BEGIN

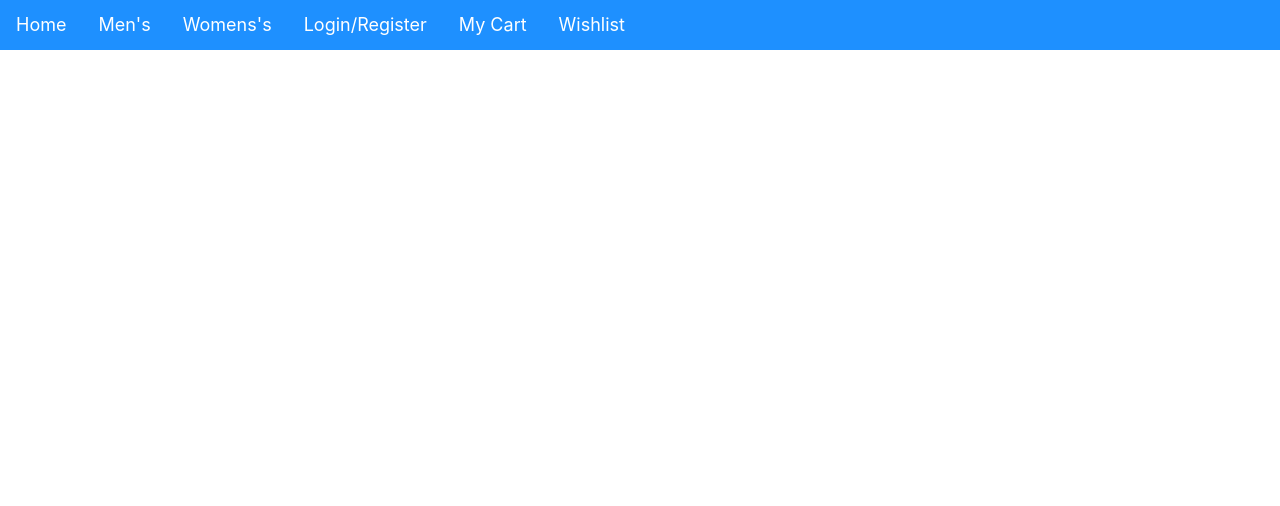
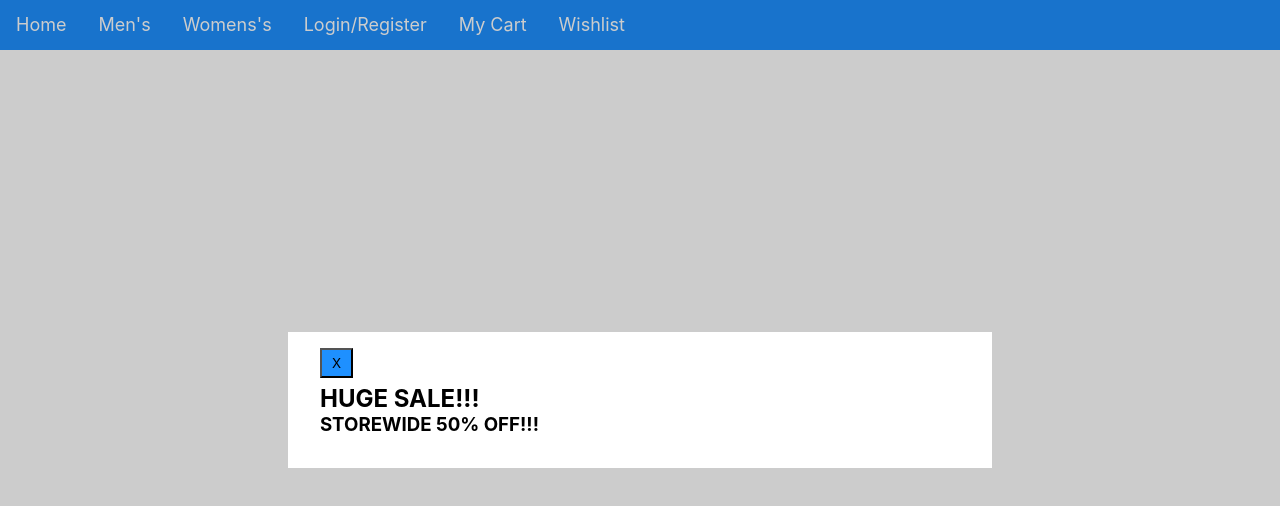
Before and after one commit to bonnyxavier/Ecommerce-Store, a React (Create React App) app: page / in a window 1280 px wide. Shown: the top 506 px of the page. Built offline with nearby package versions, Linux system fonts and the light colour scheme; no server answers.

Commit message:
added popup

```diff
--- a/src/App.js
+++ b/src/App.js
@@ -9,13 +9,30 @@ import SignUp from './components/SignUp';
 import MensCategory from './components/MensCategory';
 import WomensCategory from './components/WomensCategory';
 import Wishlisted from './components/Wishlisted';
+import Popup from './components/Popup';
+import { useState, useEffect } from 'react'
 
 function App() {
+
+  const [timedPopup, setTimedPopup] = useState(false);
+
+  useEffect(()=>{
+    setTimeout(()=>{
+      setTimedPopup(true)
+    },3000)
+  },[])
+
   return (
 
     <div className="App">
       <Router>
         <Header />
+        <Popup trigger={timedPopup} setTrigger={setTimedPopup}>
+          <br></br>
+          <h2>HUGE SALE!!!</h2>
+          <h3>STOREWIDE 50% OFF!!!</h3>
+        </Popup>
+
         <Switch>
           <Route path="/" exact component = {Home}></Route>
           <Route path= "/product/:productId" exact component={ProductDetail}></Route>
@@ -26,8 +43,11 @@ function App() {
           <Route path="/categories/womens" exact component = {WomensCategory}></Route>
           <Route path="/wishlist" exact component = {Wishlisted}></Route>
           <Route>404 Not Found</Route>
+
         </Switch>
       </Router>
+
+
     </div>
   );
 }
--- /dev/null
+++ b/src/components/Popup.css
@@ -0,0 +1,25 @@
+.popup {
+    position: fixed;
+    top: 0;
+    left: 0;
+    width: 100%;
+    height: 100vh;
+    background-color: rgba(0,0,0,0.2);
+
+    display: flex;
+    justify-content: center;
+    align-items: center;
+}
+
+.popup-inner {
+    position: relative;
+    padding: 32px;
+    width: 100%;
+    max-width: 640px;
+    background-color: #FFF;
+}
+
+.popup-inner .close-btn {
+    position: absolute;
+    top: 16px;
+}
--- /dev/null
+++ b/src/components/Popup.js
@@ -0,0 +1,15 @@
+import React from 'react'
+import './Popup.css'
+
+function Popup(props) {
+    return (props.trigger) ? (
+        <div className="popup">
+            <div className="popup-inner">
+                <button onClick={()=>props.setTrigger(false)} className="close-btn">X</button>
+                {props.children}
+            </div>
+        </div>
+    ) : "";
+}
+
+export default Popup
```
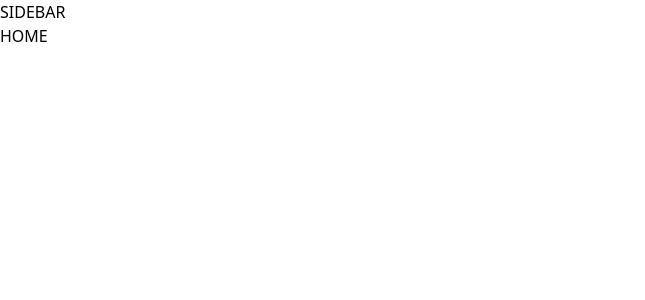
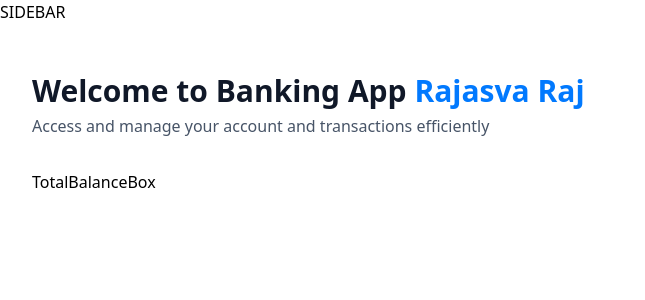
Before and after one commit to Rajasva-Raj-CODE/Banking-App-with-Finance-Management-Dashboard, a Next.js app: page / in a window 1280 px wide. Shown: the top 300 px of the page, without its empty margins (0-645 px from the left). Built offline with nearby package versions, Linux system fonts and the light colour scheme.

Commit message:
auth done

```diff
--- a/app/(root)/page.tsx
+++ b/app/(root)/page.tsx
@@ -1,9 +1,28 @@
+import HeaderBox from '@/components/HeaderBox'
+import TotalBalanceBox from '@/components/TotalBalanceBox'
 import React from 'react'
 
 const Home = () => {
-  return (
-    <div>HOME</div>
-  )
+    const loggedIn = {firstName:'Rajasva Raj'}
+    return (
+        <section className='home'>
+            <div className='home-content'>
+                <header className='home-header'>
+                   <HeaderBox
+                   type='greeting'
+                   title='Welcome to Banking App'
+                   user={loggedIn?.firstName || 'Guest'}
+                   subtext='Access and manage your account and transactions efficiently'
+                   />
+                   <TotalBalanceBox
+                    accounts={[]}
+                    totalBanks={1}
+                    totalCurrentBalance={1250.35}
+                   />
+                </header>
+            </div>
+        </section>
+    )
 }
 
 export default Home
--- /dev/null
+++ b/components/HeaderBox.tsx
@@ -0,0 +1,20 @@
+import { Span } from 'next/dist/trace'
+import React from 'react'
+
+const HeaderBox = ({ type = 'title', title, subtext, user }: HeaderBoxProps) => {
+    return (
+        <div className='header-box'>
+            <h1 className='header-box-title'>
+                {title}
+                {type === 'greeting' && (
+                    <span className='text-bankGradient'>
+                    &nbsp;{user}
+                </span>
+                )}
+            </h1>
+            <p className='header-box-subtext'>{subtext}</p>
+        </div>
+    )
+}
+
+export default HeaderBox
--- /dev/null
+++ b/components/TotalBalanceBox.tsx
@@ -0,0 +1,9 @@
+import React from 'react'
+
+const TotalBalanceBox = ({ accounts=[], totalBanks, totalCurrentBalance }: TotlaBalanceBoxProps) => {
+  return (
+    <div>TotalBalanceBox</div>
+  )
+}
+
+export default TotalBalanceBox
--- /dev/null
+++ b/components/ui/button.tsx
@@ -0,0 +1,57 @@
+import * as React from "react"
+import { Slot } from "@radix-ui/react-slot"
+import { cva, type VariantProps } from "class-variance-authority"
+
+import { cn } from "@/lib/utils"
+
+const buttonVariants = cva(
+  "inline-flex items-center justify-center gap-2 whitespace-nowrap rounded-md text-sm font-medium transition-colors focus-visible:outline-none focus-visible:ring-1 focus-visible:ring-ring disabled:pointer-events-none disabled:opacity-50 [&_svg]:pointer-events-none [&_svg]:size-4 [&_svg]:shrink-0",
+  {
+    variants: {
+      variant: {
+        default:
+          "bg-primary text-primary-foreground shadow hover:bg-primary/90",
+        destructive:
+          "bg-destructive text-destructive-foreground shadow-sm hover:bg-destructive/90",
+        outline:
+          "border border-input bg-background shadow-sm hover:bg-accent hover:text-accent-foreground",
+        secondary:
+          "bg-secondary text-secondary-foreground shadow-sm hover:bg-secondary/80",
+        ghost: "hover:bg-accent hover:text-accent-foreground",
+        link: "text-primary underline-offset-4 hover:underline",
+      },
+      size: {
+        default: "h-9 px-4 py-2",
+        sm: "h-8 rounded-md px-3 text-xs",
+        lg: "h-10 rounded-md px-8",
+        icon: "h-9 w-9",
+      },
+    },
+    defaultVariants: {
+      variant: "default",
+      size: "default",
+    },
+  }
+)
+
+export interface ButtonProps
+  extends React.ButtonHTMLAttributes<HTMLButtonElement>,
+    VariantProps<typeof buttonVariants> {
+  asChild?: boolean
+}
+
+const Button = React.forwardRef<HTMLButtonElement, ButtonProps>(
+  ({ className, variant, size, asChild = false, ...props }, ref) => {
+    const Comp = asChild ? Slot : "button"
+    return (
+      <Comp
+        className={cn(buttonVariants({ variant, size, className }))}
+        ref={ref}
+        {...props}
+      />
+    )
+  }
+)
+Button.displayName = "Button"
+
+export { Button, buttonVariants }
--- a/package.json
+++ b/package.json
@@ -9,6 +9,7 @@
     "lint": "next lint"
   },
   "dependencies": {
+    "@radix-ui/react-slot": "^1.1.2",
     "class-variance-authority": "^0.7.1",
     "clsx": "^2.1.1",
     "lucide-react": "^0.479.0",
```
Also changed, not shown: 1 other file (tests, documents, lock files or other folders).
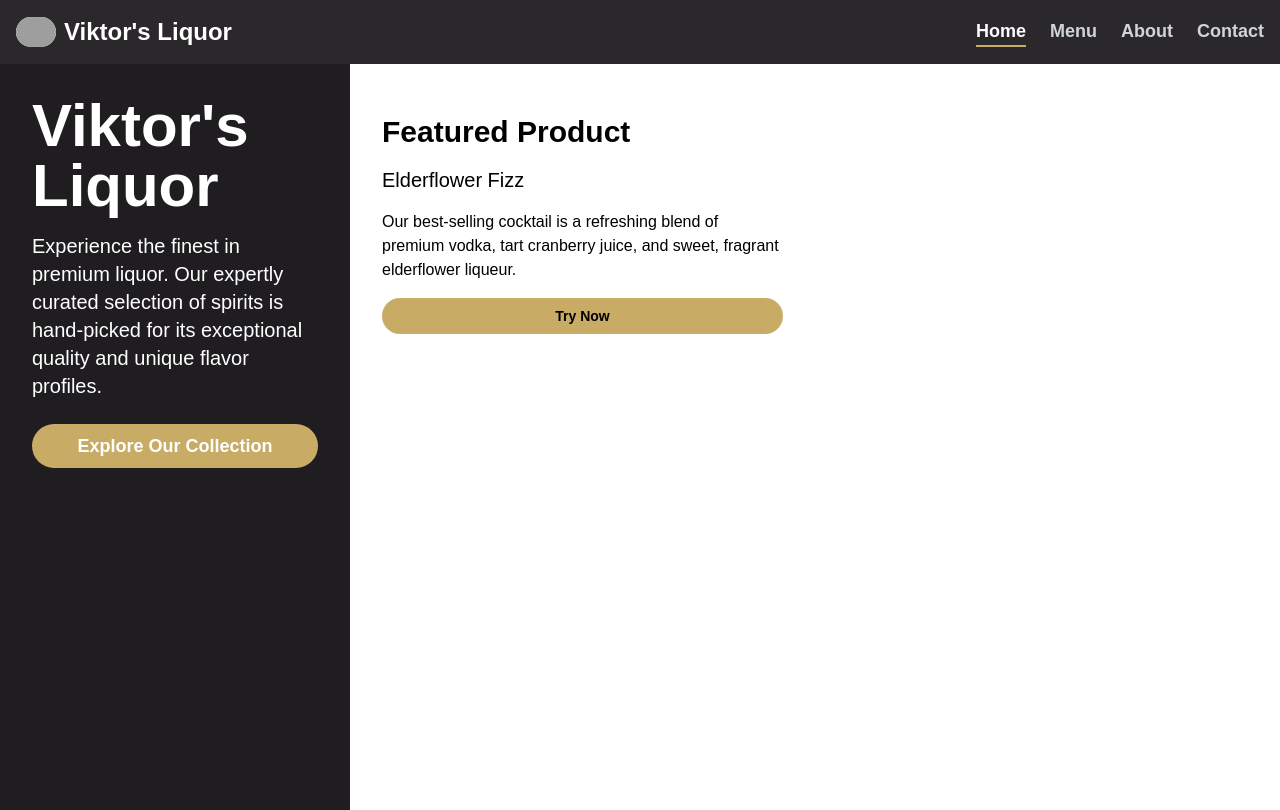
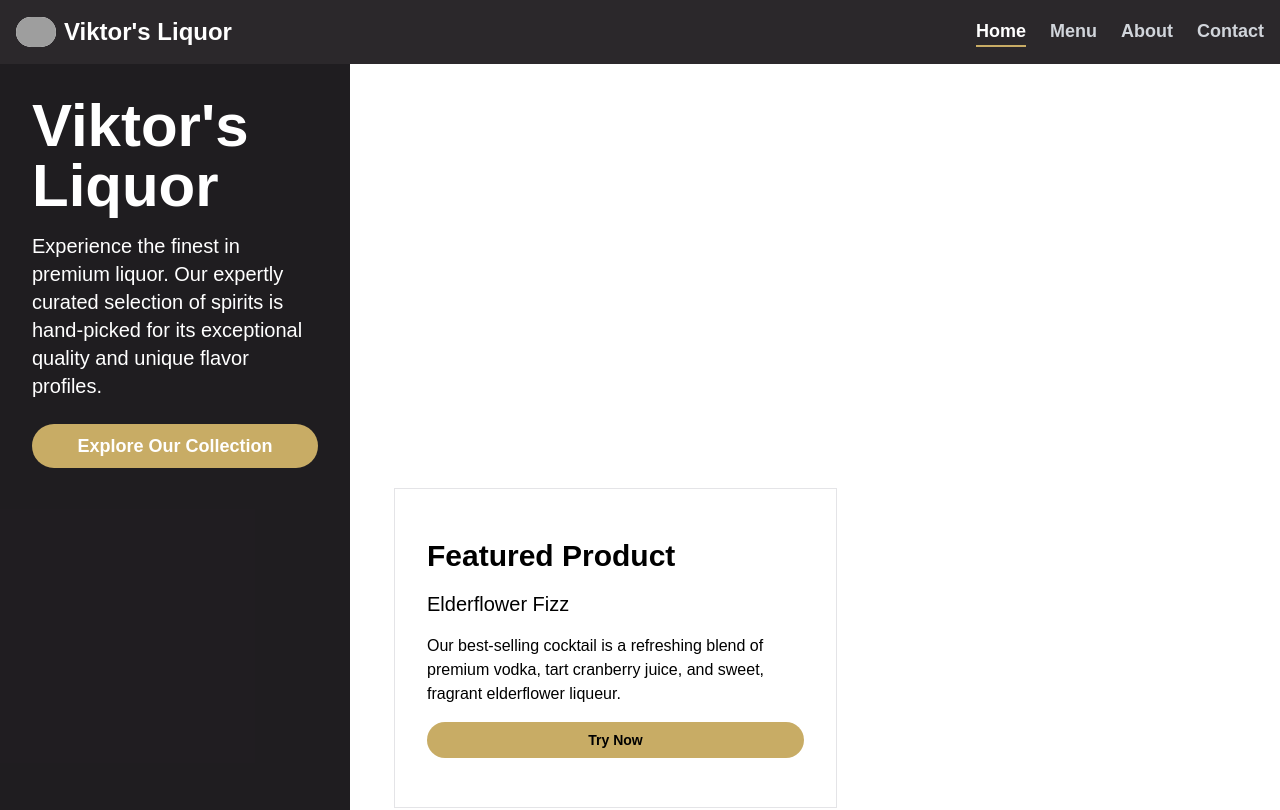
Before and after one commit to CodeLamp168/liquor-shop, a Next.js app: page / in a window 1280 px wide. Shown: the top 810 px of the page. Built offline with nearby package versions, Linux system fonts and the light colour scheme; grey boxes are pictures that could not be loaded.

Commit message:
ride-side 'child element' wrapped and positioned absolute

```diff
--- a/components/LandingPage.tsx
+++ b/components/LandingPage.tsx
@@ -21,13 +21,14 @@ export default function LandingPage() {
       </motion.div>
     </div>
     <div
-      className="right-side flex-1 sm:min-h-[50vh] md:min-h-screen bg-white relative"
+      className="right-side flex-1 sm:min-h-[50vh] md:min-h-screen bg-white relative relative"
     >
+      <div className="absolute md:bottom-14 left-11">
         <motion.div
         initial={{ opacity: 0, x: -50 }}
         animate={{ opacity: 1, x: 0 }}
         transition={{ duration: 0.5 }}
-      className="h-[320px] md:w-1/2  text-black p-4 sm:p-6 md:p-8 flex flex-col justify-center">
+        className="h-[320px] md:w-1/2  text-black p-4 sm:p-6 md:p-8 flex flex-col justify-center border">
           <h3 className="text-xl sm:text-2xl md:text-3xl font-bold mb-2 sm:mb-4">Featured Product</h3>
           <p className="text-base sm:text-lg md:text-xl mb-2 sm:mb-4">Elderflower Fizz</p>
           <p className="text-sm sm:text-base mb-4">Our best-selling cocktail is a refreshing blend of premium vodka, tart cranberry juice, and sweet, fragrant elderflower liqueur.</p>
@@ -36,6 +37,7 @@ export default function LandingPage() {
           </button>
         </motion.div>
       </div>
+    </div>
   </section>
 )
     }
```
Lines whose indentation alone changed are shown as unchanged.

END

- _WHAT YOU ARE ASKED TO DO_
From the data above, copy each line with the string "border" in it.

- _ANSWER AREA_
+          "border border-input bg-background shadow-sm hover:bg-accent hover:text-accent-foreground",
+        className="h-[320px] md:w-1/2  text-black p-4 sm:p-6 md:p-8 flex flex-col justify-center border">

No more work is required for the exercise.